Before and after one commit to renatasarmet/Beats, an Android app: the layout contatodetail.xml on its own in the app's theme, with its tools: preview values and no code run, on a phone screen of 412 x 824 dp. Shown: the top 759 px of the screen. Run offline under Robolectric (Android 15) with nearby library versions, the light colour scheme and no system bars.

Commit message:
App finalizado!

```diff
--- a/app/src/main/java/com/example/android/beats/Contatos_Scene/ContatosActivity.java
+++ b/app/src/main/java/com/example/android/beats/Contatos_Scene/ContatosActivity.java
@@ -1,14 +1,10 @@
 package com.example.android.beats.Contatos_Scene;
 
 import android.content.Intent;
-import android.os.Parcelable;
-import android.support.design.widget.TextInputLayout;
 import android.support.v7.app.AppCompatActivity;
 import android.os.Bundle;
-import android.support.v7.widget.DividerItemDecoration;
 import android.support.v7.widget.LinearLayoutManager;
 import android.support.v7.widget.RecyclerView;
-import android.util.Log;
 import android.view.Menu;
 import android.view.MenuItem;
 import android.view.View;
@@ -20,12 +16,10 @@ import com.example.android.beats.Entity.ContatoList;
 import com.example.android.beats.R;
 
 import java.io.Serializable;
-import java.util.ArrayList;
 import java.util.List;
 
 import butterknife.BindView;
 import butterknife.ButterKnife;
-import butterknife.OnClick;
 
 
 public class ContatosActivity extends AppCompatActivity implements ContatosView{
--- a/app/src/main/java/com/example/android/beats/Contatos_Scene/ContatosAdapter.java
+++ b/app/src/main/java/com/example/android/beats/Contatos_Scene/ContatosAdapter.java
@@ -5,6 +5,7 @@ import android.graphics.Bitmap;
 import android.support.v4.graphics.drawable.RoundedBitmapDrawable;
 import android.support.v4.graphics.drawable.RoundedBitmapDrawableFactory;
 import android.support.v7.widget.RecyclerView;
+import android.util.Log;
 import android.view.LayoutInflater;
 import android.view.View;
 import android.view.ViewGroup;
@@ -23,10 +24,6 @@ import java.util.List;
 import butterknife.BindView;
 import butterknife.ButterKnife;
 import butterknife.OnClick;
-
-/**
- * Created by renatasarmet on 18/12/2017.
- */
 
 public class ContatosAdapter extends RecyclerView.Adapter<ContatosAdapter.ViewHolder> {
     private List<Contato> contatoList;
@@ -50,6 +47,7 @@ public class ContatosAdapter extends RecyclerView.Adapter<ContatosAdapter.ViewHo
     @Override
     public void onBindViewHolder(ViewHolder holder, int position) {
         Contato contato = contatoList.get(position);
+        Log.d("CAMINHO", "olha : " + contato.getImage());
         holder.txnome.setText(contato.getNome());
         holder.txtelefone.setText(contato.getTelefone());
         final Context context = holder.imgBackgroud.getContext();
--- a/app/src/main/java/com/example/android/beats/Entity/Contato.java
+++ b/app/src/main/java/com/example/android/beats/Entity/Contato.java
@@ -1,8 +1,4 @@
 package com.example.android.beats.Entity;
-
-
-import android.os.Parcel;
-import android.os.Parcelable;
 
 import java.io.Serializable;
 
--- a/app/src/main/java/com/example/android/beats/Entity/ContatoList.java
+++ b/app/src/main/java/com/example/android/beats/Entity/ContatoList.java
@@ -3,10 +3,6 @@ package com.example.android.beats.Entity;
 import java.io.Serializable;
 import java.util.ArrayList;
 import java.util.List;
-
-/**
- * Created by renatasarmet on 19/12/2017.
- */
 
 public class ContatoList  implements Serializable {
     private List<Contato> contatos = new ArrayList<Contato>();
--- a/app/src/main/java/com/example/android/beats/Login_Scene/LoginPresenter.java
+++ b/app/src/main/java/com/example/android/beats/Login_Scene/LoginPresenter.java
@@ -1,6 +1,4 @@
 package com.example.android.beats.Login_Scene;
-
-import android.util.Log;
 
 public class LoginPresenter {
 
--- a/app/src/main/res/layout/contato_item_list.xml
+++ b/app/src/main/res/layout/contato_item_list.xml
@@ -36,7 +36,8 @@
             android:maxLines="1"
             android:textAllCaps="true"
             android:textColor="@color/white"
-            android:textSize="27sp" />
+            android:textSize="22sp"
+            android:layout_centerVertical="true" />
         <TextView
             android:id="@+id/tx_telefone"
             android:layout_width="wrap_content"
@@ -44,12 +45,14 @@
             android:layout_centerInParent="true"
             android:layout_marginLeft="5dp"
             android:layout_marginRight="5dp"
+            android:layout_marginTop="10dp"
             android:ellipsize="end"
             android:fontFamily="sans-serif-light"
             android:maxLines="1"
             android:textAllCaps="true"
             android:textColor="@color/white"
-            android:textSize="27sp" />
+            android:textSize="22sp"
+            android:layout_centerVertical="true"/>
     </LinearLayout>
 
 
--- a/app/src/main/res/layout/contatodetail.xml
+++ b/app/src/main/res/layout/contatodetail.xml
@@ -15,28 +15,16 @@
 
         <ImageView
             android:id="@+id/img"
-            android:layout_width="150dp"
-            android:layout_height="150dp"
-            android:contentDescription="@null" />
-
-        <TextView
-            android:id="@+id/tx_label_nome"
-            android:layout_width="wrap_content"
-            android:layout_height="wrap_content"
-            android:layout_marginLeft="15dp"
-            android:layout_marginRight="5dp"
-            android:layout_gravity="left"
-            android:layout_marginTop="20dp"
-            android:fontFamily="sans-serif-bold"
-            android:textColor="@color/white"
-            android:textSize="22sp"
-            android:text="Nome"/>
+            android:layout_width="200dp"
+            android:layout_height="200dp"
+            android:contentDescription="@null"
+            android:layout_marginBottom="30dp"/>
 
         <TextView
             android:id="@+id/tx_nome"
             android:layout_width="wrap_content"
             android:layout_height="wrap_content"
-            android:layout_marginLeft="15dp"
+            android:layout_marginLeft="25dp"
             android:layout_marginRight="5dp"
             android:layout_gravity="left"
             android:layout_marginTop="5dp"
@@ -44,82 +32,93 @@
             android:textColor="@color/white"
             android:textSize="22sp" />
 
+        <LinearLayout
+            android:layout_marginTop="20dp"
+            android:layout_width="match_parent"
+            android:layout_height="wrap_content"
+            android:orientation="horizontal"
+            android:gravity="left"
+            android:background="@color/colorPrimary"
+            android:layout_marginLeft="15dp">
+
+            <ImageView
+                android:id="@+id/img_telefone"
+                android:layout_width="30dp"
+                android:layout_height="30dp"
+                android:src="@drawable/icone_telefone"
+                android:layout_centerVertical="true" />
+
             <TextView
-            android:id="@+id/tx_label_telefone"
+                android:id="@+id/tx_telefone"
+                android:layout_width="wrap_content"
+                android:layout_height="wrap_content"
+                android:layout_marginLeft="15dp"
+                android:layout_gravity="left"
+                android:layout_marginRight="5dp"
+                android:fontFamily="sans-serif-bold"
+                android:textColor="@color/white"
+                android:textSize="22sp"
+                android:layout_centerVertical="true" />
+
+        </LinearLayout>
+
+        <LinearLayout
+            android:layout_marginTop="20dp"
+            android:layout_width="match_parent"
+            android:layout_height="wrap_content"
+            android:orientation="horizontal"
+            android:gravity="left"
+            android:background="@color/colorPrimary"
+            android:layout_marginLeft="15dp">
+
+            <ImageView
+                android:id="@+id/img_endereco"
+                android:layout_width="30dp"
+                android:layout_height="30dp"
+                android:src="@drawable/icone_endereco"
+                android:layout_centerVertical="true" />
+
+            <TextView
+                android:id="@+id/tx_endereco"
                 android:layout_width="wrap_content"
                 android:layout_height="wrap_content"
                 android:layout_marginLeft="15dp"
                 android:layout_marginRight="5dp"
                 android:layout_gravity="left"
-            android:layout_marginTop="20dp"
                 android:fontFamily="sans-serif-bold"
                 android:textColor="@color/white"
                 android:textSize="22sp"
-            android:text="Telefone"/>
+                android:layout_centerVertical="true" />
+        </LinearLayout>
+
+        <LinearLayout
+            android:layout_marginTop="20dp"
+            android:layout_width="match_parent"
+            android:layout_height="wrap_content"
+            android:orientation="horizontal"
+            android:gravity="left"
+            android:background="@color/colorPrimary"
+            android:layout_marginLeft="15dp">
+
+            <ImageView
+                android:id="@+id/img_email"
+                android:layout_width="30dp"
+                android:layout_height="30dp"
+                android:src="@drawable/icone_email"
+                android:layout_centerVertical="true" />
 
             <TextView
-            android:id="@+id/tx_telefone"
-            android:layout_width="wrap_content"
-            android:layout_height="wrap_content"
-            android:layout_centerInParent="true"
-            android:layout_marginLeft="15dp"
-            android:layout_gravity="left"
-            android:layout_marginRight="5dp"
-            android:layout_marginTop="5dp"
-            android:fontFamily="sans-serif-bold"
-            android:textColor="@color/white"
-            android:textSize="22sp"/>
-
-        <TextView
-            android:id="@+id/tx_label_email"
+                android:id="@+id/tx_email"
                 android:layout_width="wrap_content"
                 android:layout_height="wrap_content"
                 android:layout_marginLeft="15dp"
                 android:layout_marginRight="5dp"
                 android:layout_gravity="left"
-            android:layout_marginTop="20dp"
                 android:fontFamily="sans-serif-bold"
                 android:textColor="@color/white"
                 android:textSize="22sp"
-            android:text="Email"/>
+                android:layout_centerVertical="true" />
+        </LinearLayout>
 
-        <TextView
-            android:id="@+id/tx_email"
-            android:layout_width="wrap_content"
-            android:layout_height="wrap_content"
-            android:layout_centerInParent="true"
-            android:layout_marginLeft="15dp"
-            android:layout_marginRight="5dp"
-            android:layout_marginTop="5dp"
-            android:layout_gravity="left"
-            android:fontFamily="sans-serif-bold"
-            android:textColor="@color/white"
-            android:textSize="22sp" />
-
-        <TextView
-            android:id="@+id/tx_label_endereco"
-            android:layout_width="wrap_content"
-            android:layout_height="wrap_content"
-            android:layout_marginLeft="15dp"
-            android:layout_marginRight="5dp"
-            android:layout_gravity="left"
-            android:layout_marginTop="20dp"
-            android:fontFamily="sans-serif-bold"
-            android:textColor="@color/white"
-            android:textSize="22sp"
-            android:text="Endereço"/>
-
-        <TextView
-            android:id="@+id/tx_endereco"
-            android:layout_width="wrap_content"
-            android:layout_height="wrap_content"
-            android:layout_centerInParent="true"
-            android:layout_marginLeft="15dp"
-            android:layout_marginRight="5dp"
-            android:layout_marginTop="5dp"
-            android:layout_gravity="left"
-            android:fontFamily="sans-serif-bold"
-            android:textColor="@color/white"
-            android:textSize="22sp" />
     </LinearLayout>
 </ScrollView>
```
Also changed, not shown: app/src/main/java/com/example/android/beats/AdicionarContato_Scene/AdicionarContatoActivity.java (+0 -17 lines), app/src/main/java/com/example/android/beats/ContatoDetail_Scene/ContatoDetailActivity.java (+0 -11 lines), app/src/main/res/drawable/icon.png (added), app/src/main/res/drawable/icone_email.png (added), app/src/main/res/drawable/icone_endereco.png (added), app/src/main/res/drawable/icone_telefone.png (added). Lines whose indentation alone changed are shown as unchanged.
═══
**Try it**
For the string "util", show each line of the entries above where it occurs.

**Your solution**
-import android.util.Log;
-import java.util.ArrayList;
 import java.util.List;
+import android.util.Log;
@@ -23,10 +24,6 @@ import java.util.List;
 import java.util.ArrayList;
 import java.util.List;
-import android.util.Log;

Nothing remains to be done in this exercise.